Warning: This post contains potential spoilers for the seventh season of Game of Thrones.
Now that Jon Snow and Sansa Stark have finally wrested control of Winterfell back from Ramsay Bolton, viewers have begun to speculate about where the two characters' storylines will go next.
While some think Jon will become romantically involved with Daenerys Targaryen when the Mother of Dragons finally arrives in Westeros, others suspect the new King in the North is already in the company of his future wife. In a new video from prolific Game of Thrones vlogger Alt Shift X, the YouTube user theorizes that — based on evidence from George R.R. Martin's books — Jon and Sansa are destined to marry.
Her relationships were arranged and not always consensual, but Alt Shift X posits that the houses of Sansa's suitors — betrothed to Joffrey Baratheon, betrothed to Loras Tyrell (Willas Tyrell in the books), married to Tyrion Lannister, married to Ramsay Bolton (betrothed to Harrold Hardyng in the books) — correspond to the order of the houses of the five champions named in the Ashford Tournament in Martin's A Knight of the Seven Kingdoms, a prequel story set 100 years before the events of A Song of Ice and Fire.
That may seem like a big leap, but Alt Shift X points out that including the obscure House Hardyng makes the correlation appear less than coincidental. Not to mention the fact that Martin is known for slipping in tiny details that later turn into major plot points.
So where does Jon come into play? The final champion named in the tournament was Valarr Targaryen — and since it was just revealed that Jon is actually the son of Lyanna Stark and Rhaegar Targaryen rather than Ned Stark's bastard — Jon certainly fits the bill to become Sansa's final suitor.
However, seeing as Jon and Sansa were raised as siblings and are still cousins, this pairing seems pretty off-putting — even if Martin did have Jon and Arya falling in love in an early outline of A Game of Thrones. Luckily, there may be one other character who could take Jon's place.

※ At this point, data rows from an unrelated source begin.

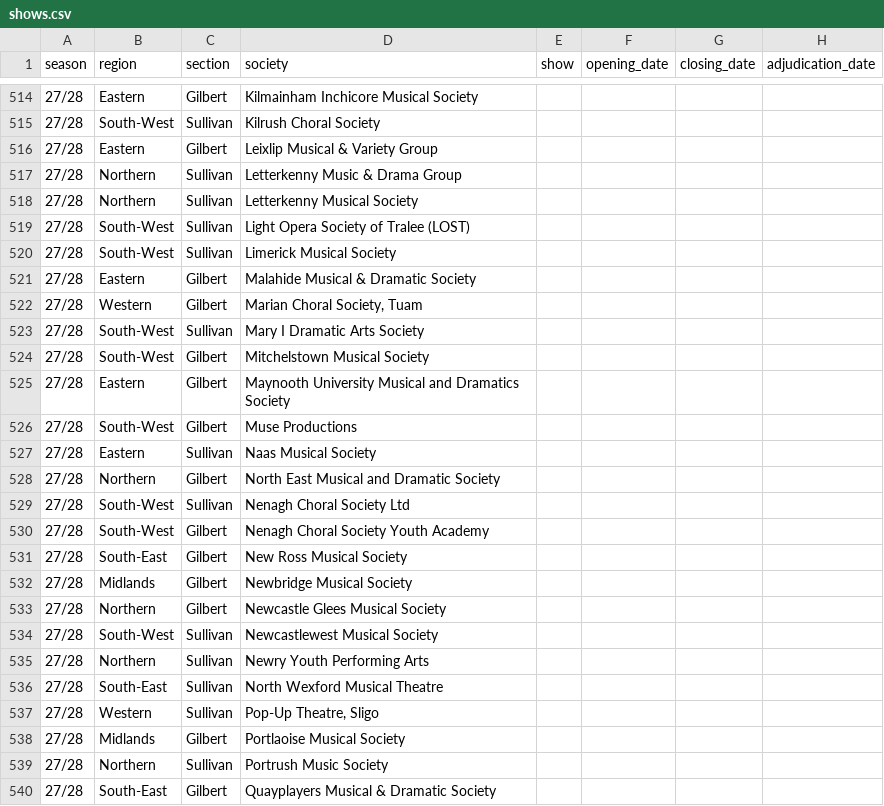
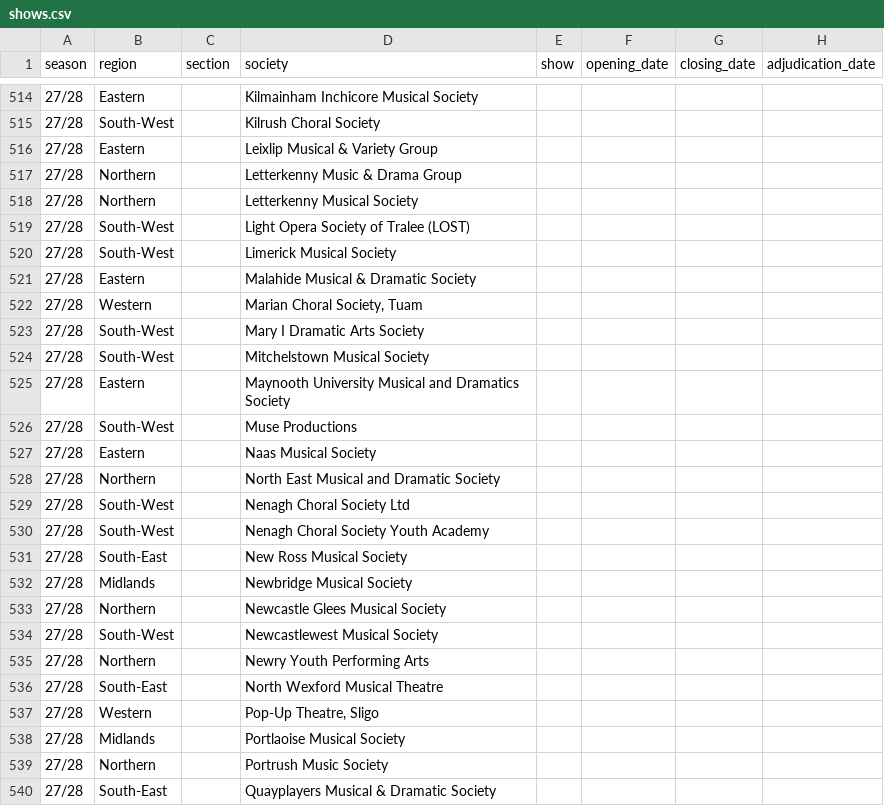
Before and after one commit to darraghcphotography/showcal, a CSV file: shows.csv, drawn as a sheet; only a part is shown, gaps mark what is left out; the diff covers the shown part only; the diff names each change by its address in the sheet, - before the commit and + after, or states it on an @@ line.

```diff
--- a/shows.csv
+++ b/shows.csv
-C514 (section): Gilbert
+C514 (section): (empty)
-C515 (section): Sullivan
+C515 (section): (empty)
-C516 (section): Gilbert
+C516 (section): (empty)
-C517:C520 (section): Sullivan
+C517:C520 (section): (empty)
-C521:C522 (section): Gilbert
+C521:C522 (section): (empty)
-C523 (section): Sullivan
+C523 (section): (empty)
-C524:C526 (section): Gilbert
+C524:C526 (section): (empty)
-C527 (section): Sullivan
+C527 (section): (empty)
-C528 (section): Gilbert
+C528 (section): (empty)
-C529 (section): Sullivan
+C529 (section): (empty)
-C530:C533 (section): Gilbert
+C530:C533 (section): (empty)
-C534:C537 (section): Sullivan
+C534:C537 (section): (empty)
-C538 (section): Gilbert
+C538 (section): (empty)
-C539 (section): Sullivan
+C539 (section): (empty)
-C540 (section): Gilbert
+C540 (section): (empty)
```
Also changed, not shown: 85 edited cells elsewhere in this file, 1 other file.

Or, of course, this theory could be completely off base.
Watch the full explanation below.